1940: Hannah Stern is a nurse in Germany when her half brother finds her a new position in a psychiatric hospital in Vienna. He sends her along with his disabled son who he hopes can be treated by eminent Nazi doctors. But the treatments offered are not a cure, they are euthanasia…
The Angel of Vienna is a haunting historical novel about the Nazi ideal of Aryanism and their quest for perfection.
To begin with, Hannah is working as a nurse and midwife, delivering healthy Aryan children for the Reich. A child is born with a cleft palate and is rejected, making Hannah begin to question the Nazi ideology. Then she travels to Vienna with her nephew Willi who has cerebral palsy. She fears for his safety once she sees the institute he has been taken to and the attitude of the staff.
This book is heartbreaking. The children are treated with derision and cruelty which is very upsetting to read about. Hannah has to choose between her ethics and risking her own safety by challenging the rules. This creates tension as we begin to fear for Hannah and Willi in this uncaring and dangerous environment.
The Angel of Vienna is sometimes difficult to read due to the power of emotion that the words evoke.
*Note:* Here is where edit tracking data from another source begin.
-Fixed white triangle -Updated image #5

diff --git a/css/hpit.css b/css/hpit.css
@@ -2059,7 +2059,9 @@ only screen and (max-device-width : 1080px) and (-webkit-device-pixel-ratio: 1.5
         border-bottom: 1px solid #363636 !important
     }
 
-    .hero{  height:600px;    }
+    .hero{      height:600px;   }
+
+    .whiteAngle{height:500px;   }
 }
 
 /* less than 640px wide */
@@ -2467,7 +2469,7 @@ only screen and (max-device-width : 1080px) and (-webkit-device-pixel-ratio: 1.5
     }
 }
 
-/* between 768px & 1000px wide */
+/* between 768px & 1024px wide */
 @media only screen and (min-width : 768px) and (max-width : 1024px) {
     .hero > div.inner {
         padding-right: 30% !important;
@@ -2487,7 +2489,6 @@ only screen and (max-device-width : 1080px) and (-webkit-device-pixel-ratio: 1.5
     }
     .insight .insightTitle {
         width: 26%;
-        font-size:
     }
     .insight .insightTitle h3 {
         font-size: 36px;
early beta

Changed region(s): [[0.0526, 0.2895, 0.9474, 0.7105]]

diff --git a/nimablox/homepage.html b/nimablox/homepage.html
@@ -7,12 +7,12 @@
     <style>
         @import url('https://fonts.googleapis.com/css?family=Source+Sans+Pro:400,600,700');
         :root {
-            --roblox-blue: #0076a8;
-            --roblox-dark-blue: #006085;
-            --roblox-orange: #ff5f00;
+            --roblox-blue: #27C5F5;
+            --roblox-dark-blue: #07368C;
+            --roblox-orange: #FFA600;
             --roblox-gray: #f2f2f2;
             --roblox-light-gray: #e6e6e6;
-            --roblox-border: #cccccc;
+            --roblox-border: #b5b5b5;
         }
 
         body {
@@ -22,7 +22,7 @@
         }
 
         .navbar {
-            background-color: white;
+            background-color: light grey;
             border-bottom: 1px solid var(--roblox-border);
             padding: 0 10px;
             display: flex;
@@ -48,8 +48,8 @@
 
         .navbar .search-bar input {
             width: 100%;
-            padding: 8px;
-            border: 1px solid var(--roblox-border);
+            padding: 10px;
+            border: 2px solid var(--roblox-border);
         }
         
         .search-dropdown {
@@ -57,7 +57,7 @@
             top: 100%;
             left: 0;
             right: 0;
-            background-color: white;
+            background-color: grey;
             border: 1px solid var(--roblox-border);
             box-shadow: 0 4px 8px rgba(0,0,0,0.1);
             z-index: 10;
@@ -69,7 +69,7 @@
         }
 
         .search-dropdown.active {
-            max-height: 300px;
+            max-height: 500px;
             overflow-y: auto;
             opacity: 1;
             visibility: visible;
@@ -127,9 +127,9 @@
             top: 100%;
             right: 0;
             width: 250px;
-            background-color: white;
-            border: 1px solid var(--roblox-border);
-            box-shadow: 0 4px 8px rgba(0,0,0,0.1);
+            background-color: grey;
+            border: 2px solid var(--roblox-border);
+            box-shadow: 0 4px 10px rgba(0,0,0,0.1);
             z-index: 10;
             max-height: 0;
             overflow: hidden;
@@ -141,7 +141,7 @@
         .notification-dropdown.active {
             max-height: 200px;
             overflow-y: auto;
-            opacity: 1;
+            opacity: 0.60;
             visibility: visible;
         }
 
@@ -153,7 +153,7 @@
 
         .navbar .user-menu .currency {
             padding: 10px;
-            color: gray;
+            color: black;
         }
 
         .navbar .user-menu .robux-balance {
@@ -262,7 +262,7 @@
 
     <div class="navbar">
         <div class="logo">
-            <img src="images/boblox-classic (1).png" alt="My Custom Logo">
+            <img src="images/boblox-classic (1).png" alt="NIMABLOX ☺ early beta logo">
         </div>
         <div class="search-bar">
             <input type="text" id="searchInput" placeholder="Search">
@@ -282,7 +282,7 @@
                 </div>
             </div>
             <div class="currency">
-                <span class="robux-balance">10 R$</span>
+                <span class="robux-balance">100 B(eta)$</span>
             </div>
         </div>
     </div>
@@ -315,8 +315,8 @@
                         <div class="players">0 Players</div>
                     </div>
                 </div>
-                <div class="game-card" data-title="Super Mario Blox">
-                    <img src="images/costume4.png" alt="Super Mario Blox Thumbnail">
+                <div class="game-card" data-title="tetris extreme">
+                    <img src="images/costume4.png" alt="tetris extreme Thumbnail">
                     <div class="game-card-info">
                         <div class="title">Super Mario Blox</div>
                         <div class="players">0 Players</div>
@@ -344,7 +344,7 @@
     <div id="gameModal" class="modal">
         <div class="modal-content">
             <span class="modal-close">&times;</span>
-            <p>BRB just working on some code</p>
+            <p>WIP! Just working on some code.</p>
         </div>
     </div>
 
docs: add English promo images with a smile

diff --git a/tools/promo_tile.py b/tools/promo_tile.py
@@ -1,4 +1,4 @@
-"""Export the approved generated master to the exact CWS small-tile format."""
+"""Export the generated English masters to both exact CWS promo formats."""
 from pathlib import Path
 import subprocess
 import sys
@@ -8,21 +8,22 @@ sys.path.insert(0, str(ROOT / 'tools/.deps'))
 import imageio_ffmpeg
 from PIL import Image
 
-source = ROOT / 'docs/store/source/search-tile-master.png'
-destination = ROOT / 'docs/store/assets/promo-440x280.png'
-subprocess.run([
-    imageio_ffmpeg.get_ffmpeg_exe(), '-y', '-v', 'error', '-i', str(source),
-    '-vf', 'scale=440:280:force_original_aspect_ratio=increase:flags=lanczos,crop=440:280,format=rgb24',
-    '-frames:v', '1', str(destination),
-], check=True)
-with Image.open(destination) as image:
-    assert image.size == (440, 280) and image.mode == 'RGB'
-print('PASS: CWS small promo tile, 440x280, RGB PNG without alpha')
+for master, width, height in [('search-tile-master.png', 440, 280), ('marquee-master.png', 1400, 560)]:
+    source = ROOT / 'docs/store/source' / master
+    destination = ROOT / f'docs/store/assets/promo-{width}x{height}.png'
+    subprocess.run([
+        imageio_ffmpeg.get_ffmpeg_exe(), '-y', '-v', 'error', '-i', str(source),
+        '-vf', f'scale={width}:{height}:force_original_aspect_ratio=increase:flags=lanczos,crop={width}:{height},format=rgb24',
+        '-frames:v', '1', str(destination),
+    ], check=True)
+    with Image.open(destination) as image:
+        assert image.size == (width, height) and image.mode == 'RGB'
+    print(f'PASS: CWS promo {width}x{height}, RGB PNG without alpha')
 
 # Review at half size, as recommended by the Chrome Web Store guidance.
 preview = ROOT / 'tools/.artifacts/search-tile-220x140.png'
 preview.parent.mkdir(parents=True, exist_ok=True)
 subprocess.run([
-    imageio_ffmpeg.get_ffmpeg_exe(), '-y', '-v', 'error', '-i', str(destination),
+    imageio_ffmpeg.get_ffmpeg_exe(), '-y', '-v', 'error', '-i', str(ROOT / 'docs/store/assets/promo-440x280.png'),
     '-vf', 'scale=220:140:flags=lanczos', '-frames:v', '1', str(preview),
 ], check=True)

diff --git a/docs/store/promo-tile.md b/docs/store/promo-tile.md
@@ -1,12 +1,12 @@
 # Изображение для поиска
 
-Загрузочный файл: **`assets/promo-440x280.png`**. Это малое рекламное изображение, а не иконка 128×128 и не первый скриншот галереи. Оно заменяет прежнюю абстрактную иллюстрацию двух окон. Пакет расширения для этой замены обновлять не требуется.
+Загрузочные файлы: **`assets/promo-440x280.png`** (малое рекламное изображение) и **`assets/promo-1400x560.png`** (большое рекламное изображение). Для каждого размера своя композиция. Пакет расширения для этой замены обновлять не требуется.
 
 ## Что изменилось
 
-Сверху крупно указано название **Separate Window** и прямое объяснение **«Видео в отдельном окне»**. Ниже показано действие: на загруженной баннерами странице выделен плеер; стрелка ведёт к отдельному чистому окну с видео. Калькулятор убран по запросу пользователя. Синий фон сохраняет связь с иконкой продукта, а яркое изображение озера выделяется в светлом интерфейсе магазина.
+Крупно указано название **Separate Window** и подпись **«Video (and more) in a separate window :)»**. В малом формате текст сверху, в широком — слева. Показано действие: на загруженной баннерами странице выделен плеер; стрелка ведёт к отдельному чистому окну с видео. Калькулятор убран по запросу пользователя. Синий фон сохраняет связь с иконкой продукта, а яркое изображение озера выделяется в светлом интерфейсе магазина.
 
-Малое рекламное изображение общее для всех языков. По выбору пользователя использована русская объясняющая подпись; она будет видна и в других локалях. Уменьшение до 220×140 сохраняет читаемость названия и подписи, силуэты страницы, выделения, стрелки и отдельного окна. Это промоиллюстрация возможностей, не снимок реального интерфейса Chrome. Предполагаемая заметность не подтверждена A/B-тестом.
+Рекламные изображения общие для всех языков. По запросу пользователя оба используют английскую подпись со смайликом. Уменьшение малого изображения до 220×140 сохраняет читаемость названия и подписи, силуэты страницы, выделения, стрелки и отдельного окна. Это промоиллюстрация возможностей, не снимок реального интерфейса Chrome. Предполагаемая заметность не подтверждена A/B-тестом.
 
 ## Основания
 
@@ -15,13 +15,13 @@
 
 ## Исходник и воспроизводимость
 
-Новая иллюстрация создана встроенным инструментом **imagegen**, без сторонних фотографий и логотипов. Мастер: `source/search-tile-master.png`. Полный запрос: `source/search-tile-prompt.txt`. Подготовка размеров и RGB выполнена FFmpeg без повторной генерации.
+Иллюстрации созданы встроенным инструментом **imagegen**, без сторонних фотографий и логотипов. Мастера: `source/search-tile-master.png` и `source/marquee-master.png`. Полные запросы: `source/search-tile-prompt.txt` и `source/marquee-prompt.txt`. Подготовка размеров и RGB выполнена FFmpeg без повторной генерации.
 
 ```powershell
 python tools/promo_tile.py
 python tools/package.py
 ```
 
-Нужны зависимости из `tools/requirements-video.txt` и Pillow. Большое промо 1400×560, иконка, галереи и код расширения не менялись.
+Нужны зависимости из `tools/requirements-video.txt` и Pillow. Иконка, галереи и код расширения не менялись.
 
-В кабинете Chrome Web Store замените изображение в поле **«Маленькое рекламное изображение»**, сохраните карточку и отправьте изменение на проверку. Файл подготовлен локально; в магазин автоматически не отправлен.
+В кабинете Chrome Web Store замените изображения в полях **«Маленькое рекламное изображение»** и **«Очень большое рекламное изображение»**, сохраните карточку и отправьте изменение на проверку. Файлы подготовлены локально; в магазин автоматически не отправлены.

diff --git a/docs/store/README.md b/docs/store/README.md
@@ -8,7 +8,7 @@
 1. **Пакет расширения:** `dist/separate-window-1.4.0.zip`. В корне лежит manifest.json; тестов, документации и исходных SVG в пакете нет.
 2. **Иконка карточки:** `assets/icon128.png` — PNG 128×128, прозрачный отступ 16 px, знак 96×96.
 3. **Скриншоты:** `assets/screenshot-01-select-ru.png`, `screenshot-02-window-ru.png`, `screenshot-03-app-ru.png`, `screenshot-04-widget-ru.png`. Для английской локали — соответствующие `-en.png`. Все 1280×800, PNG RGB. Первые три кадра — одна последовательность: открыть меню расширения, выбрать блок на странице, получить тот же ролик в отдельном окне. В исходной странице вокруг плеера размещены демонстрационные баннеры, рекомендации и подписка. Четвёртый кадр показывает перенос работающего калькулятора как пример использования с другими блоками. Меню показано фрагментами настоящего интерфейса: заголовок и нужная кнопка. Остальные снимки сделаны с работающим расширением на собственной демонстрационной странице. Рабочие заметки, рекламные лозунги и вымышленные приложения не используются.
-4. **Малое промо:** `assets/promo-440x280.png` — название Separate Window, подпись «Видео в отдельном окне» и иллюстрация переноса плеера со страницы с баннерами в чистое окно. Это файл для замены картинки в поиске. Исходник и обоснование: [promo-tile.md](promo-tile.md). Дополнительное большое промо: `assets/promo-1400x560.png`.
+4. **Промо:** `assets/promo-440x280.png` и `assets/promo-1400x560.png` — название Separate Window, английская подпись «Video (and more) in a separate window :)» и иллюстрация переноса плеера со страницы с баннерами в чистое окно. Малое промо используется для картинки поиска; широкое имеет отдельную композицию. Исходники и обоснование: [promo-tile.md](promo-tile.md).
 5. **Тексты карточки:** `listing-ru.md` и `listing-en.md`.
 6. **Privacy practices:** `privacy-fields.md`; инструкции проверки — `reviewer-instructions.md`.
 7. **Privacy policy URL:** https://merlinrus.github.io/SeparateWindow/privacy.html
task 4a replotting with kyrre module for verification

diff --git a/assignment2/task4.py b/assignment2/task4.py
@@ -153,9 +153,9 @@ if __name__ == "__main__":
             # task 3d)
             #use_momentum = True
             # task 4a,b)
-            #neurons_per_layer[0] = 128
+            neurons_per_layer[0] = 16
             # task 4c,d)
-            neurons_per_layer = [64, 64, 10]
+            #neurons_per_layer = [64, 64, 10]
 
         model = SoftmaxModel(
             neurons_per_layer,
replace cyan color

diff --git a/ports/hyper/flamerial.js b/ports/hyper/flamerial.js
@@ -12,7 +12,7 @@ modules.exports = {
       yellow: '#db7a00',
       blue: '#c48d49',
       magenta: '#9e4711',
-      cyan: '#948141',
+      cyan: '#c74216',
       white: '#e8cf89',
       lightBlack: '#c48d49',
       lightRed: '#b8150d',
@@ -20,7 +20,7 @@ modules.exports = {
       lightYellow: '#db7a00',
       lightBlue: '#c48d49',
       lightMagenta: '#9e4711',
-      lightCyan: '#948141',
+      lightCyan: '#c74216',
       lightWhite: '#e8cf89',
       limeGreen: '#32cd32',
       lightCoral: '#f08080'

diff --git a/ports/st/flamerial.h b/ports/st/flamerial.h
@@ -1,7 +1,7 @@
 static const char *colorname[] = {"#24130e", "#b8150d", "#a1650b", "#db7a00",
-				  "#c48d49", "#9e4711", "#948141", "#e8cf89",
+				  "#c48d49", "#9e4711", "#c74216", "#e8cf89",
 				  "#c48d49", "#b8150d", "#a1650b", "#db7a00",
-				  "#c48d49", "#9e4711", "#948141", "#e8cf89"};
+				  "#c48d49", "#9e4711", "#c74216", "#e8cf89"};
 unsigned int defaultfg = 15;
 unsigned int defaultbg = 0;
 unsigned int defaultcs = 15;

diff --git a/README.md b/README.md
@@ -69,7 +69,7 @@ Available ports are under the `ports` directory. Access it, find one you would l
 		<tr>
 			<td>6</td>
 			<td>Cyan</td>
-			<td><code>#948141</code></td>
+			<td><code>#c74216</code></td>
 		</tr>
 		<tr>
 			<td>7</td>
It is beautifully written and raises awareness of another angle of Nazi brutality.
Nazi-occupied Vienna, 1940: A young nurse finds herself with the chance to save innocent children. An unmissable and heartbreaking story—based on devastating real events—about tragedy, hope and courage in the face of impossible odds.
“These children, who the Nazis don’t even see as human, these children are innocent. And, Hannah, if you have the chance to save even one of them, you know what you have to do. Even if it puts your own life at risk.”
As bombs fall over Europe, Hannah Stern is a twenty-seven-year-old nurse, who is just trying to survive. When she takes a position at Vienna’s esteemed psychiatric hospital, Am Steinhof, she thinks it will take her away from the danger.
Her estranged half-brother has arranged the job for her on the condition that she must take his son, Willi there too. He insists it’s a place where Willi will be safe. And Hannah soon forms a close bond with the sweet, fragile child in her care.
At first the hospital seems like a safe haven—a beautiful, airy, spacious place of healing and recovery. But the hospital is a place of secrets. And they are darker than Hannah could ever have imagined. Children, ones just like Willi, are disappearing—not to be healed as promised, but taken somewhere else. Somewhere terrible.
And when Willi’s own life comes under threat—in spite of her half-brother’s position of power in the Nazi military—Hannah must overcome her own fears and act. Then she discovers one of the other nurses is also trying to help patients escape, and Hannah becomes determined to help in any way she can.
But she is only one person up against the enemy. And to save even just one life from the grip of the Nazis, she must risk her own…
The most unmissable historical fiction of the year, guaranteed to leave readers in tears. Perfect for fans of My Name is Eva, All the Light We Cannot See and The Tattooist of Auschwitz.
Kate Hewitt is the author of many romance and women’s fiction novels. A former New Yorker and now an American ex-pat, she lives in a small town on the Welsh border with her husband, five children, and their overly affectionate Golden Retriever. Whatever the genre, she enjoys telling stories that tackle real issues and touch people’s lives.